Predictably, the NBA will not admit that O'Neal presents a conundrum; the league has tried to avoid singling out players in any discussion of whistle-blowing. Ed Rush, the league's director of officiating, points out that there have always been players who present a challenge to referees. Rush, a respected ref for 31 seasons who retired in 1997, remembers sitting in a New York City steak house and watching refereeing legends Norm Drucker and Mendy Rudolph move around salt and pepper shakers to illustrate the correct position to make calls involving Chamberlain.
Rush says that NBA referees spent much off-season time working on officiating post play, and as he puts it, " Shaq is the poster child" for that greater examination. One difference this season is that the slot official—the middle one in the three-man crew—will be asked to make more calls on low-post plays, the league having decided that the ref on the baseline is frequently blocked.
Three situations can be pinpointed as particularly troublesome in trying to whistle the ultimate power player. The first is when Shaq comes across the lane in preparation for setting up on the low block and seems to clear out an area, claiming it as his own—"rooting out" his defender, in NBA parlance. "That can get a little frustrating," says the San Antonio Spurs' Robinson. "I remember one time he just rolled me over and kept going. I said to the refs, 'If you're not going to let me stop him with my hands [the league outlawed hand checking in the post in 1999], how can you let him knock me over?"
The second is when Shaq receives the entry pass, tosses it back out, then moves closer to the hoop for the second entry pass. "When he passes the ball back out, the refs aren't really looking at him, at how he's reestablishing his space," says Bradley. "For a defender, it's very, very hard to get around anyone at that point—but particularly him."
Sacramento coach Rick Adelman concurs: "That's the one the referees let go way too much."
Number three occurs when Shaq, holding the ball, makes a quick pivot or simply turns to the basket and rams into his opponent's...what? Head? Shoulder? Jaw? "If you're guarding Shaquille, you try to lower your center of gravity," says NBC commentator Steve Jones, a former NBA guard. "So when Shaq comes across with his elbows, a player such as Dikembe has his face right there. If Shaq threw an elbow way out, you'd say it was an obvious foul. But it's within his offensive move, and that makes it difficult to officiate."
Bradley agrees. "One thing that's hard for Shaq to deal with—and I should know-is that his normal move will look high," he says. "He'll turn, clip somebody in the head with his elbow, and it'll be called. Happens to me, too. I say to the refs, 'Do you want me to play with my arms down at my sides?' You have to play close to Shaq, hang in there with him. But you also want to be able to smile when your career's over."

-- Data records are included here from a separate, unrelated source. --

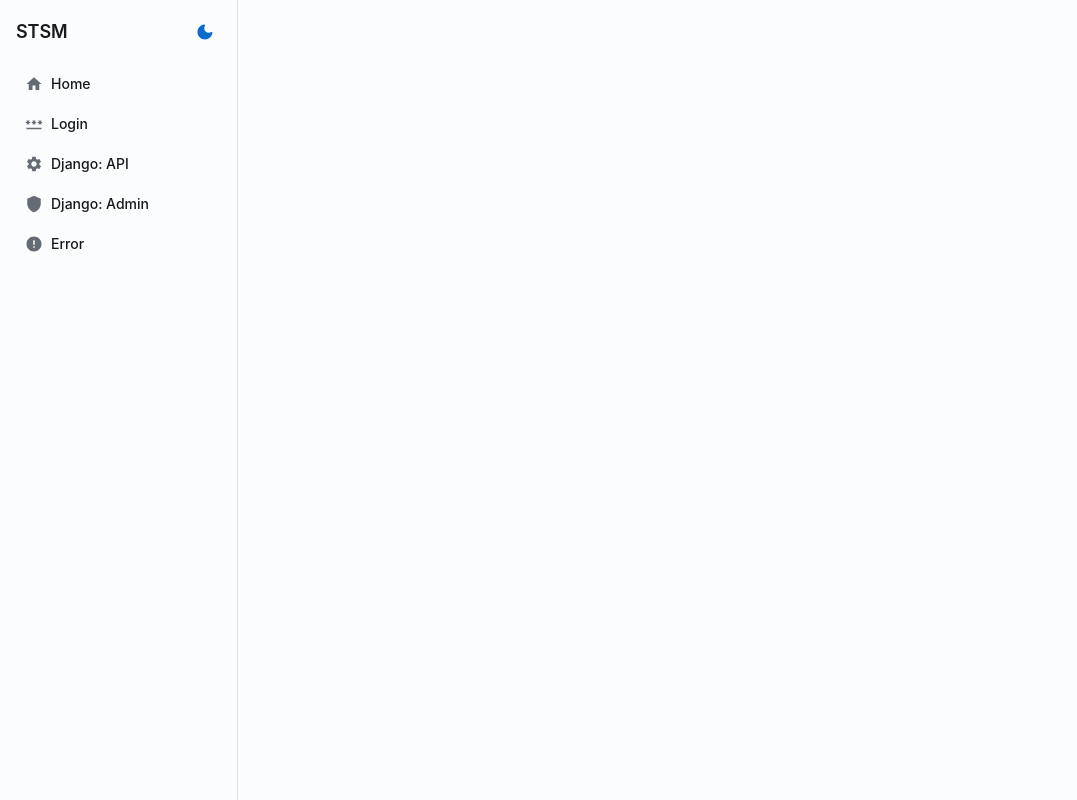
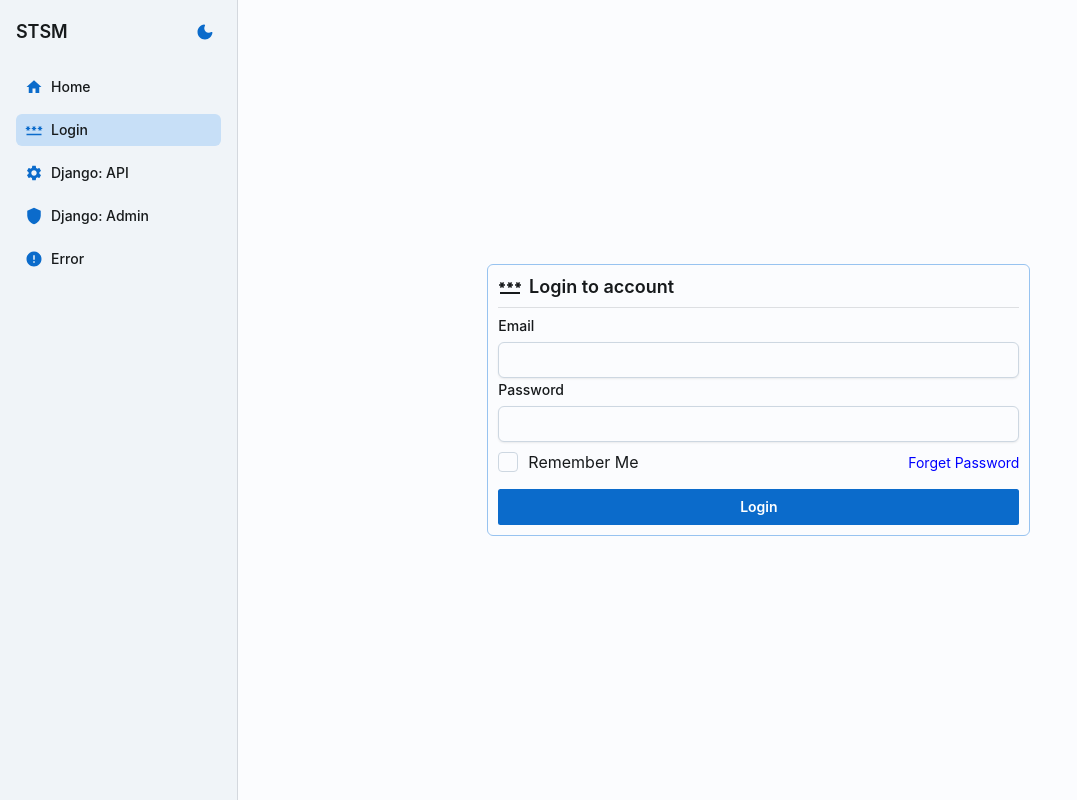
Before and after one commit to killeand/django-learning, a React (Vite) app in the folder frontend/: page /auth/login in a window 1280 px wide. Before the commit this address led to /404. Shown: the whole page, without its empty margins (0-1077 px from the left). Built offline with nearby package versions, Linux system fonts and the light colour scheme.

Commit message:
Template conversion and added session logins

```diff
--- a/frontend/src/components/Application.jsx
+++ b/frontend/src/components/Application.jsx
@@ -1,10 +1,11 @@
-import { BrowserRouter, Routes, Route, Link, Navigate } from "react-router-dom";
+import { BrowserRouter, Routes, Route, NavLink, Navigate } from "react-router-dom";
 import { useContext } from "react";
 import UserContext from "./UserContext";
 import Calls from '@/pages/Calls';
 import SiteIndex from '@/pages/Index';
 import Login from '@/pages/auth/Login';
 import Logout from '@/pages/auth/Logout';
+import FoF from '@/pages/404';
 
 import { Home, Password, Lock, Phone, Settings, Shield, Error, DarkModeRounded, LightMode } from "@mui/icons-material";
 import { Sheet, Box, List, ListItem, ListItemButton, ListItemContent, Typography as T, IconButton } from "@mui/joy";
@@ -17,17 +18,31 @@ export default function Application() {
 
     const URLS = [
         { path: "/", index: true, name: "Home", authed: false, always: true, component: (<SiteIndex />), icon: Home },
-        { path: "/login", index: false, name: "Login", authed: false, always: false, component: (<Login />), icon: Password },
-        { path: "/logout", index: false, name: "Logout", authed: true, always: false, component: (<Logout />), icon: Lock },
+        { path: "/auth/login", index: false, name: "Login", authed: false, always: false, component: (<Login />), icon: Password },
+        { path: "/auth/logout", index: false, name: "Logout", authed: true, always: false, component: (<Logout />), icon: Lock },
         { path: "/calls", index: false, name: "API Calls", authed: true, always: false, component: (<Calls />), icon: Phone },
         { path: "/api", index: false, name: "Django: API", authed: false, always: true, component: null, icon: Settings },
         { path: "/admin", index: false, name: "Django: Admin", authed: false, always: true, component: null, icon: Shield },
         { path: "/errored", index: false, name: "Error", authed: false, always: true, component: null, icon: Error },
     ];
 
+    function NavItem({ icon, title, active }) {
+        let isActive = (active) ? { selected: true } : null;
+        let NavIcon = icon;
+
+        return (
+            <ListItemButton color="primary" {...isActive}>
+                <NavIcon />
+                <ListItemContent>
+                    <T level="title-sm">{title}</T>
+                </ListItemContent>
+            </ListItemButton>
+        );
+    }
+
     return (
         <BrowserRouter>
-            <Sheet component="header" sx={{width:'16%', top:0, p:2, flexShrink:0, display:'flex', flexDirection:'column', gap:2, borderRight:'1px solid',borderColor:'divider'}}>
+            <Sheet component="header" color="neutral" variant="soft" sx={{width:'16%', top:0, p:2, flexShrink:0, display:'flex', flexDirection:'column', gap:2, borderRight:'1px solid',borderColor:'divider'}}>
                 <Box sx={{ display: 'flex', gap: 1, alignItems: 'center' }}>
                     <T level="title-lg" sx={{ flexGrow: 1 }}>STSM</T>
                     <IconButton size="sm" color={(mode==="light")?"primary":"neutral"}  onClick={()=>setMode((mode==="light")?"dark":"light")}>
@@ -37,18 +52,22 @@ export default function Application() {
                 <Box component="nav" sx={{ minHeight: 0, overflow: 'hidden auto', flexGrow: 1, display: 'flex', flexDirection: 'column' }}>
                     <List size="sm" sx={{gap:1,'--List-nestedInsetStart':'30px','--ListItem-radius':(theme) => theme.vars.radius.sm}}>
                         {URLS.map((item, index) => {
-                            let comp = (item.component == null) ? "a" : Link;
+                            let comp = (item.component == null) ? "a" : NavLink;
                             let path = (item.component == null) ? { href: item.path } : { to: item.path };
 
                             if (item.always || (context.user.loggedin && item.authed) || (!context.user.loggedin && !item.authed))
                                 return (
-                                    <ListItem key={`nav-${index}-${item.name}`} component={comp} {...path} sx={{'&:hover':{textDecoration:'none'}}}>
-                                        <ListItemButton>
-                                            <item.icon />
-                                            <ListItemContent>
-                                                <T level="title-sm">{item.name}</T>
-                                            </ListItemContent>
-                                        </ListItemButton>
+                                    <ListItem key={`nav-${index}-${item.name}`}>
+                                        {(comp === "a") && (
+                                            <a {...path} style={{ textDecoration: 'none', flex: 1}}>
+                                                <NavItem icon={item.icon} title={item.name} />
+                                            </a>
+                                        )}
+                                        {(comp !== "a") && (
+                                            <NavLink {...path} style={{ textDecoration: 'none', flex: 1}}>
+                                                {({ isActive }) => <NavItem icon={item.icon} title={item.name} active={isActive} />}
+                                            </NavLink>
+                                        )}
                                     </ListItem>
                                 );
                         })}
@@ -64,7 +83,7 @@ export default function Application() {
                         if (item.component != null)
                             return <Route key={`route-${index}-${item.name}`} {...addindex} path={item.path} element={item.component} />
                     })}
-                    <Route path="/404" element={<div></div>} />
+                    <Route path="/404" element={<FoF />} />
                     <Route path="*" element={<Navigate to="/404" />} />
                 </Routes>
             </Sheet>
--- /dev/null
+++ b/frontend/src/pages/404.jsx
@@ -0,0 +1,11 @@
+import { Box, Divider, Typography as T } from '@mui/joy';
+
+export default function Page() {
+    return (
+        <Box sx={{p:2}}>
+            <T level="h1">Error 404</T>
+            <Divider inset="none" />
+            <T level="body-md">We could not find the content you had requested...</T>
+        </Box>
+    );
+}
--- a/frontend/src/pages/Index.jsx
+++ b/frontend/src/pages/Index.jsx
@@ -1,9 +1,10 @@
-import { Box, Typography as T } from '@mui/joy';
+import { Box, Divider, Typography as T } from '@mui/joy';
 
 export default function Page() {
     return (
         <Box sx={{p:2}}>
             <T level="h1">Star Trek Service Management</T>
+            <Divider inset="none" />
             <T level="body-md">Welcome to the Star Trek Service Management page. Where we do wild and wonderful things because a time paradox is sending far too many chronotons into collision with our shields and they have seeped into the deflector dish where a sentient cloud species has just been born. THANK YOU VERY MUCH RIKER! Next time, keep it in your f#@&ing pants!</T>
         </Box>
     );
--- a/frontend/src/pages/auth/Login.jsx
+++ b/frontend/src/pages/auth/Login.jsx
@@ -1,15 +1,17 @@
 import { useState, useContext } from "react";
 import { Axios } from '@/scripts/Axios';
-import { useSearchParams } from "react-router-dom";
+import { useSearchParams, Link } from "react-router-dom";
 import UserContext from "@/components/UserContext";
 
-import { Button } from '@mui/joy';
+import { Box, Card, CardActions, CardContent, Divider, FormControl, FormLabel, Checkbox, Input, Button, Alert, Typography as T } from '@mui/joy';
+import { Password } from "@mui/icons-material";
 
 export default function Page() {
     const context = useContext(UserContext);
     const [email, setEmail] = useState("");
     const [pass, setPass] = useState("");
     const [error, setError] = useState("");
+    const [loginType, setLoginType] = useState(false);
     const params = useSearchParams();
 
     function Login() {
@@ -25,8 +27,9 @@ export default function Page() {
 
         Axios.post("/api/token", {email:email,password:pass})
             .then(({ data }) => {
-                if (data.access) localStorage.setItem("TEST-AUTH", data.access);
-                if (data.refresh) localStorage.setItem("TEST-REFRESH", data.refresh);
+                let storageType = (loginType) ? localStorage : sessionStorage;
+                if (data.access) storageType.setItem("TEST-AUTH", data.access);
+                if (data.refresh) storageType.setItem("TEST-REFRESH", data.refresh);
 
                 context.set("loggedin", true);
 
@@ -39,24 +42,29 @@ export default function Page() {
     }
 
     return (
-        <>
-            {(error.length > 0) && (<div className="alert alert-error w-11/12 mx-auto mt-2 bi-x-circle">{error}</div>)}
-            <div className="flex flex-grow items-center justify-center">
-                <div className="card card-compact card-bordered bg-slate-100 shadow-xl">
-                    <div className="card-body">
-                        <div className="card-title">Login</div>
-                        <div className="form-control w-full max-w-xs">
-                            <input type="email" placeholder="Enter Email" className="input input-sm input-bordered shadow-inner w-full max-w-xs" value={email} onChange={(e)=>setEmail(e.target.value)} />
-                        </div>
-                        <div className="form-control w-full max-w-xs">
-                            <input type="password" placeholder="Enter Password" className="input input-sm input-bordered shadow-inner w-full max-w-xs" value={pass} onChange={(e)=>setPass(e.target.value)} />
-                        </div>
-                        <div className="card-actions justify-center">
-                            <Button onClick={Login}>Login</Button>
-                        </div>
-                    </div>
-                </div>
-            </div>
-        </>
+        <Box sx={{ flexGrow: 1, display: 'flex', alignItems: 'center', justifyContent: 'center' }}>
+            <Card color="primary" variant="outlined" size="sm" sx={{width: { md: '50%'}}}>
+                {(error.length > 0) && (<Alert color="danger" variant="solid">{error}</Alert>)}
+                <T level="title-lg" startDecorator={<Password />}>Login to account</T>
+                <Divider inset="none" />
+                <CardContent>
+                    <FormControl>
+                        <FormLabel>Email</FormLabel>
+                        <Input type="email" value={email} onChange={(e)=>setEmail(e.target.value)} />
+                    </FormControl>
+                    <FormControl>
+                        <FormLabel>Password</FormLabel>
+                        <Input type="password" value={pass} onChange={(e)=>setPass(e.target.value)} />
+                    </FormControl>
+                    <Box sx={{ display: 'flex', flexDirection: 'row', marginTop: '0.5rem' }}>
+                        <Checkbox label="Remember Me" value={loginType} onChange={(e) => setLoginType(e.target.checked)} sx={{flex:1}} />
+                        <Link to="/auth/forget">Forget Password</Link>
+                    </Box>
+                </CardContent>
+                <CardActions>
+                    <Button color="primary" onClick={Login}>Login</Button>
+                </CardActions>
+            </Card>
+        </Box>
     )
 }
```
Also changed, not shown: frontend/src/pages/auth/Logout.jsx (+12 -8 lines), frontend/src/scripts/Axios.js (+7 -5 lines), frontend/src/scripts/Utilities.js (+9 -38 lines), 1 other file (tests, documents, lock files or other folders).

The glib (but accurate) assessment of these three situations is this: Sometimes Shaq is guilty, sometimes he's not. He's more often guilty, though, in the first situation than in the others. Shaq frequently runs over defenders when he comes across the lane to set up because, like all experienced players, he knows that refs are loath to call off-the-ball fouls. As for his talent at reestablishing, he is only doing what almost every other NBA player does, but with more size and skill. "You will never see me not use an angle," O'Neal says, and then he tells a reporter to stand behind him for a demonstration. (To the reporter, the effect is not unlike ducking into the shadow of a tall building.) "When I throw that ball back out, right away I put my foot where your foot is not," Shaq says, stepping over the defender's right foot and planting his own. "If I can get my foot there before you get yours there, I'm legal. Then I put the big ass on you, and son, you're done. I never back straight up into anyone. It's always an angle." We'll grant that he's more innocent than guilty in this situation.
Who's to blame when Shaq turns quickly and a defender ends up on his rump? According to Rush, "The offensive player is permitted to turn and make a natural basketball pivot." Makes sense. But what if the defender is so close that there's a lot of contact? "It's a bear of a call," says Rush. "It's dramatically easier to decipher incidental contact between guards and small forwards than it is between two big men. With big guys like Shaq the contact is so severe that even on a no-call somebody goes sprawling, usually the defender."